So, at this point I think there is no sense in waiting for some miracle. 120 people visited my site, and no one became a user, even though my application is free. What options do I have? Should I just forget this story? Is there anything else?
It's an app for memorizing educational texts in two steps - tagging keywords and then trying to fill in them after 'publishing' test.
As entrepreneurs, we get paid to solve people's problems. If you choose to "Just forget this story" without understanding why it looks like your company is off-market then you'll miss out in a learning opportunity.
You've got to solve TWO problems: 1) create value and 2) distribute the value
So at this point, it's hard to answer your question without understanding what value your service offers. If the issue is that your product doesn't create any value then, if possible, modify the product until it does. Value = Perceived benefits - Price. Since your price is free then the problem is in the perceived benefits. May be you're not explaining the product well enough.
So first, ask yourself if your product creates genuine value for users. If it does then the problem is that you're not distributing the value correctly: wrong target market, marketing message off-mark, wrong distribution channel... Distributing value is a hard problem to solve.
So, my advice would be to figure out if a) the product has a market but you're not reaching the market correctly, in which case get a biz dev person involved, or b) the product as-is doesn't solve a problem, in which case you can either evolve the current product or start over with a new product. If the latter turns out to be the course to take then I hope that as least you'll have learned to build products that solve problems and if you learn that then you'll be ahead of many people.

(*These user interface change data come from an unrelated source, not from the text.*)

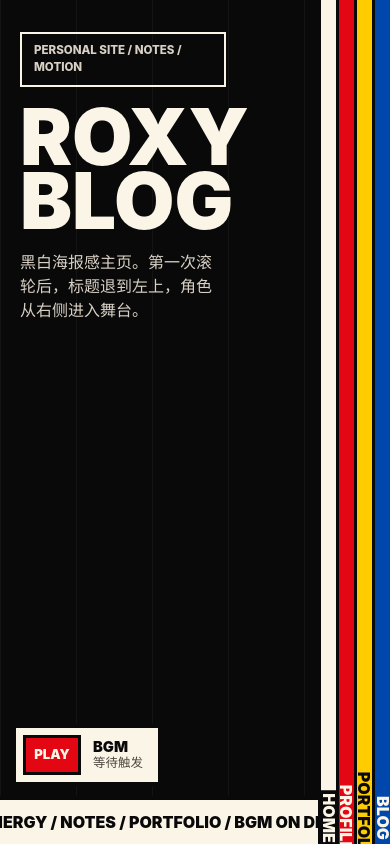
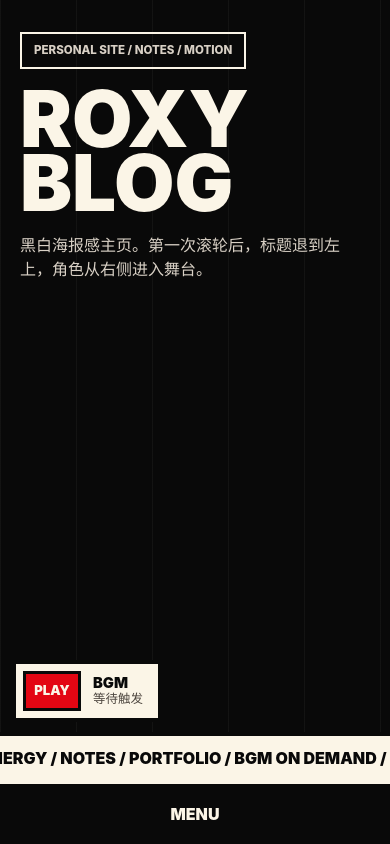
Before and after one commit to HoshimiRox1/HomishiRox1Blog, a React (Vite) app: page / in a window 390 px wide. Built offline with nearby package versions, Linux system fonts and the light colour scheme.

Commit message:
改了很多东西

```diff
--- a/src/components/AppShell.jsx
+++ b/src/components/AppShell.jsx
@@ -2,7 +2,7 @@
 import { useMemo, useState } from "react";
 import { Route, Routes, useLocation, useNavigate } from "react-router";
 import { pages } from "../data/site";
-import { getPageByPath } from "../utils/navigation";
+import { getNavigationMode, getPageByPath, shouldUseTransitionOverlay } from "../utils/navigation";
 import BgmPlayer from "./BgmPlayer";
 import HomePage from "./HomePage";
 import PageTransitionOverlay from "./PageTransitionOverlay";
@@ -18,10 +18,17 @@ export default function AppShell() {
     [location.pathname],
   );
   const [transition, setTransition] = useState(null);
+  const [isMobileMenuOpen, setIsMobileMenuOpen] = useState(false);
 
   // 触发色带铺屏转场，并在遮盖完成后切换路由。
-  function handleNavigate(page) {
+  function handleNavigate(page, navigationMode = "sidebar") {
     if (page.path === location.pathname || transition) {
+      return;
+    }
+
+    if (!shouldUseTransitionOverlay(navigationMode)) {
+      navigate(page.path);
+      setIsMobileMenuOpen(false);
       return;
     }
 
@@ -60,13 +67,21 @@ export default function AppShell() {
       <BgmPlayer isHome={currentPage.id === "home"} />
       <SidebarAccordion
         activePageId={currentPage.id}
+        isMobileMenuOpen={isMobileMenuOpen}
         isTransitioning={Boolean(transition)}
         onNavigate={handleNavigate}
+        onMobileNavigate={(page) =>
+          handleNavigate(page, getNavigationMode(window.innerWidth))
+        }
+        onToggleMobileMenu={() => setIsMobileMenuOpen((isOpen) => !isOpen)}
       />
       <PageTransitionOverlay
         transition={transition}
         onCovered={handleCovered}
-        onComplete={() => setTransition(null)}
+        onComplete={() => {
+          setTransition(null);
+          setIsMobileMenuOpen(false);
+        }}
       />
     </div>
   );
--- a/src/components/SidebarAccordion.jsx
+++ b/src/components/SidebarAccordion.jsx
@@ -1,13 +1,108 @@
-// 右侧 FEED 式色带手风琴是全站唯一主导航。
+// 右侧 FEED 式色带手风琴和小屏 Menu 是全站唯一主导航。
+import { useRef } from "react";
+import { gsap } from "gsap";
+import { useGSAP } from "@gsap/react";
 import { pages } from "../data/site";
+import { getMobileMenuLabel } from "../utils/navigation";
+
+gsap.registerPlugin(useGSAP);
 
 // 渲染四条固定顺序的竖向色带。
 export default function SidebarAccordion({
   activePageId,
+  isMobileMenuOpen,
   isTransitioning,
+  onMobileNavigate,
   onNavigate,
+  onToggleMobileMenu,
 }) {
+  const mobileMenuRef = useRef(null);
+  const didInitMobileMenuRef = useRef(false);
+
+  useGSAP(
+    () => {
+      const panel = mobileMenuRef.current;
+      const bands = gsap.utils.toArray(".mobile-menu-band", panel);
+      const reduceMotion = window.matchMedia(
+        "(prefers-reduced-motion: reduce)",
+      ).matches;
+
+      gsap.killTweensOf(bands);
+
+      if (isMobileMenuOpen) {
+        gsap.set(panel, { autoAlpha: 1, pointerEvents: "auto" });
+        gsap.fromTo(
+          bands,
+          { yPercent: -110 },
+          {
+            yPercent: 0,
+            duration: reduceMotion ? 0 : 0.56,
+            ease: "power3.out",
+            overwrite: true,
+            stagger: 0.07,
+          },
+        );
+        didInitMobileMenuRef.current = true;
+        return;
+      }
+
+      if (isTransitioning) {
+        return;
+      }
+
+      if (!didInitMobileMenuRef.current) {
+        gsap.set(panel, { autoAlpha: 0, pointerEvents: "none" });
+        gsap.set(bands, { yPercent: -110 });
+        didInitMobileMenuRef.current = true;
+        return;
+      }
+
+      gsap.to(bands, {
+        yPercent: -110,
+        duration: reduceMotion ? 0 : 0.34,
+        ease: "power2.in",
+        overwrite: true,
+        stagger: 0.045,
+        onComplete: () => {
+          gsap.set(panel, { autoAlpha: 0, pointerEvents: "none" });
+        },
+      });
+    },
+    {
+      scope: mobileMenuRef,
+      dependencies: [isMobileMenuOpen, isTransitioning],
+      revertOnUpdate: false,
+    },
+  );
+  function handleMobileBandClick(page) {
+    const panel = mobileMenuRef.current;
+    const bands = gsap.utils.toArray(".mobile-menu-band", panel);
+    const reduceMotion = window.matchMedia(
+      "(prefers-reduced-motion: reduce)",
+    ).matches;
+
+    if (activePageId === page.id) {
+      onToggleMobileMenu();
+      return;
+    }
+
+    gsap.killTweensOf(bands);
+    gsap.timeline({
+      onComplete: () => {
+        gsap.set(panel, { autoAlpha: 0, pointerEvents: "none" });
+        onMobileNavigate(page);
+      },
+    }).to(bands, {
+      yPercent: -110,
+      duration: reduceMotion ? 0 : 0.58,
+      ease: "power3.in",
+      overwrite: true,
+      stagger: 0.075,
+    });
+  }
+
   return (
+    <>
       <nav
         className={`sidebar-accordion ${
           isTransitioning ? "is-transitioning" : ""
@@ -16,11 +111,13 @@ export default function SidebarAccordion({
       >
         {pages.map((page) => (
           <button
-          className={`sidebar-band ${
-            activePageId === page.id ? "is-active" : ""
-          }`}
+            className="sidebar-band"
             key={page.id}
-          style={{ "--band-color": page.color, "--band-ink": page.ink }}
+            style={{
+              "--band-color": page.color,
+              "--band-ink": page.ink,
+              "--band-hover-ink": page.id === "home" ? "#090909" : page.color,
+            }}
             onClick={() => onNavigate(page)}
             type="button"
           >
@@ -28,5 +125,42 @@ export default function SidebarAccordion({
           </button>
         ))}
       </nav>
+
+      <nav
+        id="mobile-menu-panel"
+        className={`mobile-menu-panel ${
+          isMobileMenuOpen ? "is-open" : ""
+        } ${isTransitioning ? "is-transitioning" : ""}`}
+        ref={mobileMenuRef}
+        aria-hidden={!isMobileMenuOpen}
+        aria-label="Mobile sections"
+      >
+        {pages.map((page) => (
+          <button
+            className="mobile-menu-band"
+            key={page.id}
+            style={{
+              "--band-color": page.color,
+              "--band-ink": page.ink,
+              "--band-hover-ink": page.id === "home" ? "#090909" : page.color,
+            }}
+            onClick={() => handleMobileBandClick(page)}
+            type="button"
+          >
+            <span>{page.label}</span>
+          </button>
+        ))}
+      </nav>
+
+      <button
+        className="mobile-menu-toggle"
+        aria-controls="mobile-menu-panel"
+        aria-expanded={isMobileMenuOpen}
+        onClick={onToggleMobileMenu}
+        type="button"
+      >
+        {getMobileMenuLabel(isMobileMenuOpen)}
+      </button>
+    </>
   );
 }
--- a/src/styles.css
+++ b/src/styles.css
@@ -36,6 +36,7 @@ button {
   --sidebar-width: clamp(148px, 17vw, 244px);
   --rail-border-width: 4px;
   --marquee-height: 58px;
+  --mobile-menu-height: 64px;
   min-height: 100vh;
   background:
     linear-gradient(90deg, rgba(251, 245, 231, 0.045) 1px, transparent 1px)
@@ -67,6 +68,7 @@ button {
 .home-poster {
   max-width: min(920px, 74vw);
   position: relative;
+  transform: translateY(clamp(-44px, -4vh, -18px));
   z-index: 2;
 }
 
@@ -204,12 +206,21 @@ button {
 }
 
 .sidebar-accordion.is-transitioning {
-  z-index: 40;
+  z-index: 60;
 }
 
 .sidebar-accordion.is-transitioning .sidebar-band {
   background: transparent;
   border-left-color: transparent;
+}
+
+.sidebar-accordion.is-transitioning .sidebar-band::before {
+  opacity: 0;
+}
+
+.sidebar-accordion.is-transitioning.is-handoff-ready .sidebar-band {
+  background: var(--band-color);
+  border-left-color: #090909;
 }
 
 .sidebar-band {
@@ -221,9 +232,19 @@ button {
   justify-content: center;
   min-width: 0;
   overflow: hidden;
-  padding-bottom: clamp(26px, 5vh, 52px);
+  padding-bottom: clamp(184px, 29vh, 244px);
   position: relative;
   transition: none;
+}
+
+.sidebar-band::before {
+  background: #fbf5e7;
+  content: "";
+  inset: 0;
+  opacity: 0;
+  position: absolute;
+  transition: opacity 0.18s ease;
+  z-index: 0;
 }
 
 .sidebar-band span {
@@ -237,25 +258,16 @@ button {
   transform: rotate(90deg);
   transform-origin: center;
   white-space: nowrap;
-  z-index: 0;
-}
-
-.sidebar-band span::before {
-  background: var(--band-ink);
-  content: "";
-  inset: -0.12em -0.18em -0.08em;
-  opacity: 0;
-  position: absolute;
-  z-index: -1;
+  z-index: 1;
 }
 
 .sidebar-band:hover span,
-.sidebar-band.is-active span {
-  color: var(--band-color);
+.sidebar-band:focus-visible span {
+  color: var(--band-hover-ink);
 }
 
-.sidebar-band:hover span::before,
-.sidebar-band.is-active span::before {
+.sidebar-band:hover::before,
+.sidebar-band:focus-visible::before {
   opacity: 1;
 }
 
@@ -310,11 +322,12 @@ button {
   opacity: 0;
   pointer-events: none;
   position: fixed;
-  z-index: 30;
+  z-index: 45;
 }
 
 .transition-band-track {
-  display: flex;
+  display: grid;
+  grid-template-columns: repeat(4, minmax(0, 1fr));
   overflow: hidden;
   position: fixed;
   will-change: width;
@@ -322,20 +335,10 @@ button {
 
 .transition-band {
   background: var(--band-color);
-  flex: 1 0 0;
+  border-left: var(--rail-border-width) solid #090909;
   min-width: 0;
   overflow: hidden;
   position: relative;
-}
-
-.transition-band-divider {
-  background: #090909;
-  bottom: 0;
-  left: var(--divider-left);
-  position: absolute;
-  top: 0;
-  width: var(--rail-border-width);
-  z-index: 2;
 }
 
 .placeholder-page {
@@ -351,6 +354,12 @@ button {
 
 .placeholder-content {
   max-width: min(820px, 70vw);
+  transform: translateY(clamp(-34px, -3vh, -14px));
+}
+
+.mobile-menu-panel,
+.mobile-menu-toggle {
+  display: none;
 }
 
 .placeholder-index {
@@ -417,18 +426,24 @@ button {
 
 @media (max-width: 760px) {
   .app-shell {
-    --sidebar-width: 72px;
     --rail-border-width: 3px;
     --marquee-height: 48px;
+    --sidebar-width: 0px;
+    --mobile-menu-height: 64px;
+  }
+
+  .app-main {
+    padding-right: 0;
   }
 
   .home-page {
     align-items: flex-start;
-    padding: 32px 92px 120px 20px;
+    padding: 32px 20px calc(var(--marquee-height) + var(--mobile-menu-height) + 92px);
   }
 
   .home-poster {
     max-width: 100%;
+    transform: translateY(0);
   }
 
   .home-title {
@@ -437,13 +452,13 @@ button {
   }
 
   .home-copy {
-    max-width: 74vw;
+    max-width: min(88vw, 520px);
   }
 
   .character-stage {
-    bottom: calc(var(--marquee-height) + 62px);
+    bottom: calc(var(--marquee-height) + var(--mobile-menu-height) + 28px);
     left: 12px;
-    right: var(--sidebar-width);
+    right: 12px;
     top: 27vh;
     width: auto;
   }
@@ -468,23 +483,24 @@ button {
     width: min(240px, 78%);
   }
 
-  .sidebar-band {
-    padding-bottom: 18px;
+  .marquee-bar {
+    bottom: var(--mobile-menu-height);
+    right: 0;
   }
 
-  .sidebar-band span {
-    font-size: 1rem;
+  .sidebar-accordion {
+    display: none;
   }
 
   .bgm-player {
-    bottom: 12px;
+    bottom: calc(var(--mobile-menu-height) + 8px);
     left: 12px;
     min-width: 150px;
     padding: 7px;
   }
 
   .bgm-player--home {
-    bottom: calc(var(--marquee-height) + 10px);
+    bottom: calc(var(--marquee-height) + var(--mobile-menu-height) + 10px);
   }
 
   .bgm-player button {
@@ -493,11 +509,12 @@ button {
   }
 
   .placeholder-page {
-    padding: 34px 96px 34px 20px;
+    padding: 34px 20px calc(var(--mobile-menu-height) + 34px);
   }
 
   .placeholder-content {
     max-width: 100%;
+    transform: translateY(0);
   }
 
   .placeholder-content h1 {
@@ -507,4 +524,87 @@ button {
   .blog-sections {
     grid-template-columns: 1fr;
   }
+
+  .mobile-menu-panel {
+    bottom: var(--mobile-menu-height);
+    display: grid;
+    grid-template-columns: repeat(4, minmax(0, 1fr));
+    left: 0;
+    opacity: 0;
+    pointer-events: none;
+    position: fixed;
+    right: 0;
+    top: 0;
+    z-index: 60;
+  }
+
+  .mobile-menu-band {
+    align-items: center;
+    background: var(--band-color);
+    border-left: var(--rail-border-width) solid #090909;
+    color: var(--band-ink);
+    display: flex;
+    justify-content: center;
+    min-width: 0;
+    overflow: hidden;
+    padding: 0;
+    position: relative;
+    will-change: transform;
+  }
+
+  .mobile-menu-band:first-child {
+    border-left: 0;
+  }
+
+  .mobile-menu-band::before {
+    background: #fbf5e7;
+    content: "";
+    inset: 0;
+    opacity: 0;
+    position: absolute;
+    z-index: 0;
+  }
+
+  .mobile-menu-band:hover::before,
+  .mobile-menu-band:focus-visible::before {
+    opacity: 1;
+  }
+
+  .mobile-menu-band span {
+    color: inherit;
+    display: block;
+    font-size: clamp(2rem, 11vw, 4.4rem);
+    font-weight: 950;
+    letter-spacing: 0;
+    line-height: 0.85;
+    position: relative;
+    text-transform: uppercase;
+    transform: rotate(-90deg);
+    transform-origin: center;
+    white-space: nowrap;
+    z-index: 1;
+  }
+
+  .mobile-menu-band:hover span,
+  .mobile-menu-band:focus-visible span {
+    color: var(--band-hover-ink);
+  }
+
+  .mobile-menu-toggle {
+    align-items: center;
+    background: #090909;
+    border-top: 4px solid #fbf5e7;
+    bottom: 0;
+    color: #fbf5e7;
+    display: flex;
+    font-size: 1rem;
+    font-weight: 950;
+    height: var(--mobile-menu-height);
+    justify-content: center;
+    left: 0;
+    position: fixed;
+    right: 0;
+    text-transform: uppercase;
+    z-index: 70;
+  }
 }
--- a/src/utils/navigation.js
+++ b/src/utils/navigation.js
@@ -19,3 +19,18 @@ export function getPageByPath(pages, path) {
 export function getPageById(pages, id) {
   return pages.find((page) => page.id === id) ?? pages[0];
 }
+
+// 根据视口宽度选择常驻侧栏或小屏底部菜单。
+export function getNavigationMode(viewportWidth, breakpoint = 760) {
+  return viewportWidth <= breakpoint ? "mobile-menu" : "sidebar";
+}
+
+// 根据小屏菜单状态返回按钮文案。
+export function getMobileMenuLabel(isOpen) {
+  return isOpen ? "CLOSE" : "MENU";
+}
+
+// 桌面侧栏切页需要全屏转场层，手机菜单由自身完成退出动画。
+export function shouldUseTransitionOverlay(navigationMode) {
+  return navigationMode === "sidebar";
+}
```
Also changed, not shown: src/components/PageTransitionOverlay.jsx (+14 -19 lines), 4 other files (tests, documents, lock files or other folders). Lines whose indentation alone changed are shown as unchanged.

You've done an experiment, called "will people use my app if they visit my website?"
If 10% of people had signed up, you'd feel you've learned something. Because they didn't, it's painful to realize that your experiment wasn't designed to create knowledge for you.
The problem is, you've mixed up the idea of a problem, the way you tell the story on a website, the description of an app that's meant to solve the problem, and the act of signing up. You know it didn't all work, but you have gained zero insight into whether any part of that had value.
That's the bad news. Time for the good news.
Go build a website whose only job is to find out if people want to memorize educational texts. If the next 120 visitors drive on by, do something else. But if ten of them act in a way that suggests they'd value help, you could be onto something.
Good luck. You made a mistake, and you've reacted to that just the right way - to grit your teeth, and show it to people who can help. Not help you to feel better, but help you to learn, and move on.
You're already ahead of all those startups who fear failure. Learn, and step out again.
Do you know why they don't want your product?
What do they want?
How far away is your product from what they want?
Can you make some modifications to make it something they want?
Have you done the right market research and targeted the right clients?
Don't give up just pivot a little.
That is nonsense!
It's almost impossible to claim that there isn't a market for your product.
I would recommend starting to get feedback on why or why not people use it. Products evolve like everything else, with constant feedback you can grow the product to somewhere between your original vision and people's wants/needs.
Without knowing who those 120 people are, it is impossible to judge if your product is on target or not. Assuming you saw a problem in the marketplace first, then developed a solution (your product), you data suggests that the 120 visitors you are looking at were simply the wrong people.
Who is your product intended for? High Schoolers? College kids? Professionals?
Having the right audience is key. Identify who your target users/buyers are, find a handful of them to sit down with your product and "play" with it, then ask them for real feedback.
If you believe that the 120 visitors were the right people, then your immediate problem is your website, not your app.